◆ **What is required**
From the records below, take each line where the string "span" shows up and copy it.
━━━ Data ━━━
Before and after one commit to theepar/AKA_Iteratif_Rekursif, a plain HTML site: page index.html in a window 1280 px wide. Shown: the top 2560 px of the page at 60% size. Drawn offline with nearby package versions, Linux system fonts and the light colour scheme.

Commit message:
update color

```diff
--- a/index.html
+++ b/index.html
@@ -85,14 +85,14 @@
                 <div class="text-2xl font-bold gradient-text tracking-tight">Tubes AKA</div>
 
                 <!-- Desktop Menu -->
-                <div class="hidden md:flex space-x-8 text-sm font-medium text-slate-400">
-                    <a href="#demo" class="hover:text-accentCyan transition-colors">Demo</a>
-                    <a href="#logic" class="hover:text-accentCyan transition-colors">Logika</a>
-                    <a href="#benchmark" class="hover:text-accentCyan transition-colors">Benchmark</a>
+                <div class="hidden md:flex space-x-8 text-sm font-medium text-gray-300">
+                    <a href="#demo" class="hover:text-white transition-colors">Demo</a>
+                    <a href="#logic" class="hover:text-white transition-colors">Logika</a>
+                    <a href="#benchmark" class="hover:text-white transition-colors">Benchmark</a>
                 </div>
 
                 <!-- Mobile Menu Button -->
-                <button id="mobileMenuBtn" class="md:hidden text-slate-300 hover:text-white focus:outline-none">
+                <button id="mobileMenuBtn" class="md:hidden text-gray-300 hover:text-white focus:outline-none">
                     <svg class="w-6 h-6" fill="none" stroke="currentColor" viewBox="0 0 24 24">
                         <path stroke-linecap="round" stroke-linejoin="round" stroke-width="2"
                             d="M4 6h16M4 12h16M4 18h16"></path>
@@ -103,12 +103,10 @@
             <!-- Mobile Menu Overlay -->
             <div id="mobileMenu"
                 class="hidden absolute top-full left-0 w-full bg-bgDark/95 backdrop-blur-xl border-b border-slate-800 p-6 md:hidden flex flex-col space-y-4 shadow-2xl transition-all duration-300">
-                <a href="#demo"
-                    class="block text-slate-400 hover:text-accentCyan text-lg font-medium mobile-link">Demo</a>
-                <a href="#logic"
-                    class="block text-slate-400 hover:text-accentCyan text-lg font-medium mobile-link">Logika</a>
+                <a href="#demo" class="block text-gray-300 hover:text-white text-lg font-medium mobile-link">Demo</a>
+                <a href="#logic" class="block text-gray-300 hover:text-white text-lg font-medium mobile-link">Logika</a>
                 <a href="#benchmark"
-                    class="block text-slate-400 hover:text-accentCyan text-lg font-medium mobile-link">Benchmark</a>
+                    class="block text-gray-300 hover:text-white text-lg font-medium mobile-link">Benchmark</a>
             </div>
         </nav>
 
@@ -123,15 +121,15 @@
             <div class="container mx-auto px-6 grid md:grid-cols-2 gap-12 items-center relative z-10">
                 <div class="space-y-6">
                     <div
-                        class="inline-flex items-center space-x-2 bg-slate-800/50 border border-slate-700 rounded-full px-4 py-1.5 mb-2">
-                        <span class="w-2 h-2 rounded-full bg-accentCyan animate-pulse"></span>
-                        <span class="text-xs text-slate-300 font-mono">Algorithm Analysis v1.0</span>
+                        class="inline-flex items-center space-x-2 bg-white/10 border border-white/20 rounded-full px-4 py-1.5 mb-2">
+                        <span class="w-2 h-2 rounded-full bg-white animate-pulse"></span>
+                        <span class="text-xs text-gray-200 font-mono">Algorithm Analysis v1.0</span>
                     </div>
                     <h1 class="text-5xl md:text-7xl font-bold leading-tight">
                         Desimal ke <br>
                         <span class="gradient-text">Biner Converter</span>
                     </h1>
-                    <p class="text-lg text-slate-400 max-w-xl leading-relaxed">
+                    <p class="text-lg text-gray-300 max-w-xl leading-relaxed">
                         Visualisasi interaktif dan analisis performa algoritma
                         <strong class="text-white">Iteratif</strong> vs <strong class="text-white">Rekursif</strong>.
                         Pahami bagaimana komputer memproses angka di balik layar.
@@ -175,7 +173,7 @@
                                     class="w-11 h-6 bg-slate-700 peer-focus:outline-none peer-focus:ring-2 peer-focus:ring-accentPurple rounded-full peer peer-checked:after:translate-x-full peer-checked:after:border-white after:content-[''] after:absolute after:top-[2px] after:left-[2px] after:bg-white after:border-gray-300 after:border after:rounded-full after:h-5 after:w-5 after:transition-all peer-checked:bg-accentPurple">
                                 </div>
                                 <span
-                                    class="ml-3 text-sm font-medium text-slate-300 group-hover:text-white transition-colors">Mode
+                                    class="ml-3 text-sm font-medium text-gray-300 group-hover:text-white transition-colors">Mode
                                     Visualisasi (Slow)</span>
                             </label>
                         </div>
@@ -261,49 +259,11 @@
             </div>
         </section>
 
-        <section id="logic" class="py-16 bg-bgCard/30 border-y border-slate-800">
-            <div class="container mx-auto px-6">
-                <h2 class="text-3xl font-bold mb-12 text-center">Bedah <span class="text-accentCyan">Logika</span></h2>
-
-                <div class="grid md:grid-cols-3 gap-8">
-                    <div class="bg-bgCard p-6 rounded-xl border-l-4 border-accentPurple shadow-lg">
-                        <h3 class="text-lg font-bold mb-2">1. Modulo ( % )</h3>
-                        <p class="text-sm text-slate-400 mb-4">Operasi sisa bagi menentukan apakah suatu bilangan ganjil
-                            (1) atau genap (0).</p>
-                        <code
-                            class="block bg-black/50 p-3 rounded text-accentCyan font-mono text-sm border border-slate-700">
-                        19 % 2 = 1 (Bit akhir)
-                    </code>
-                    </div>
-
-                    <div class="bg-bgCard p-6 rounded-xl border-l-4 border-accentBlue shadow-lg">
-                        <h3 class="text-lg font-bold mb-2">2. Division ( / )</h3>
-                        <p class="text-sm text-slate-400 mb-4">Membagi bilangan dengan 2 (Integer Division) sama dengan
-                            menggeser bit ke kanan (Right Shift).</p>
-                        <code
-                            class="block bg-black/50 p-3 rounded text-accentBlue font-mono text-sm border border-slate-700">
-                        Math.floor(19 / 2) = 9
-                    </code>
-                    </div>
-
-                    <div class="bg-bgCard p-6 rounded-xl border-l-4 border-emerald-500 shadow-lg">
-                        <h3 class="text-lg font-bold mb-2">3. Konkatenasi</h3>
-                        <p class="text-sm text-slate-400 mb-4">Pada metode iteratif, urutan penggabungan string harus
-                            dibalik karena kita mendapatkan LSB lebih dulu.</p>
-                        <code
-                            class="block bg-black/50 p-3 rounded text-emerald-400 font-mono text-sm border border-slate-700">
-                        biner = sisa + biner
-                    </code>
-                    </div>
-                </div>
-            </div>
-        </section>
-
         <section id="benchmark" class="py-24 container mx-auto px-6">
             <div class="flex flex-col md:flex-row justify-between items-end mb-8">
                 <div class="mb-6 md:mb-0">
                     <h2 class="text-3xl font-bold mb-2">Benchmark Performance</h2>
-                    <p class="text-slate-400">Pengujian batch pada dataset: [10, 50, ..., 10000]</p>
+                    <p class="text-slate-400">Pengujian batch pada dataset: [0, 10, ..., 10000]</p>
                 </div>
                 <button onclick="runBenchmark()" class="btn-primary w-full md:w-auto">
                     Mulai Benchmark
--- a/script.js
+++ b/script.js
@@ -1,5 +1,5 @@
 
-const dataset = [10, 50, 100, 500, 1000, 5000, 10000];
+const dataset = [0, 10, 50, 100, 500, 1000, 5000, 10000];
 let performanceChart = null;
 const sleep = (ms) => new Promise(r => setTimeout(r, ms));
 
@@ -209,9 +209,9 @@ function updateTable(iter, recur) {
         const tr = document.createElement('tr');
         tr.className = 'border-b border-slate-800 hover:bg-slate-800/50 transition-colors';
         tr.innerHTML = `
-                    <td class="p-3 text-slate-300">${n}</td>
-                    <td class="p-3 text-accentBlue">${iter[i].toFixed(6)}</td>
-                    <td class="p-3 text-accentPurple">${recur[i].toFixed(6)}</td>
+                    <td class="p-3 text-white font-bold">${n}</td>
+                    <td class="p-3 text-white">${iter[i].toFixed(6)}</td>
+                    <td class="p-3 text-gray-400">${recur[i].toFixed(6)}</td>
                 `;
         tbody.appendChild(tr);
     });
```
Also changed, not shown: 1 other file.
━━━
◆ **Exercise output**
-                        <span class="w-2 h-2 rounded-full bg-accentCyan animate-pulse"></span>
-                        <span class="text-xs text-slate-300 font-mono">Algorithm Analysis v1.0</span>
+                        <span class="w-2 h-2 rounded-full bg-white animate-pulse"></span>
+                        <span class="text-xs text-gray-200 font-mono">Algorithm Analysis v1.0</span>
                         <span class="gradient-text">Biner Converter</span>
                                 <span
                                     Visualisasi (Slow)</span>
-                <h2 class="text-3xl font-bold mb-12 text-center">Bedah <span class="text-accentCyan">Logika</span></h2>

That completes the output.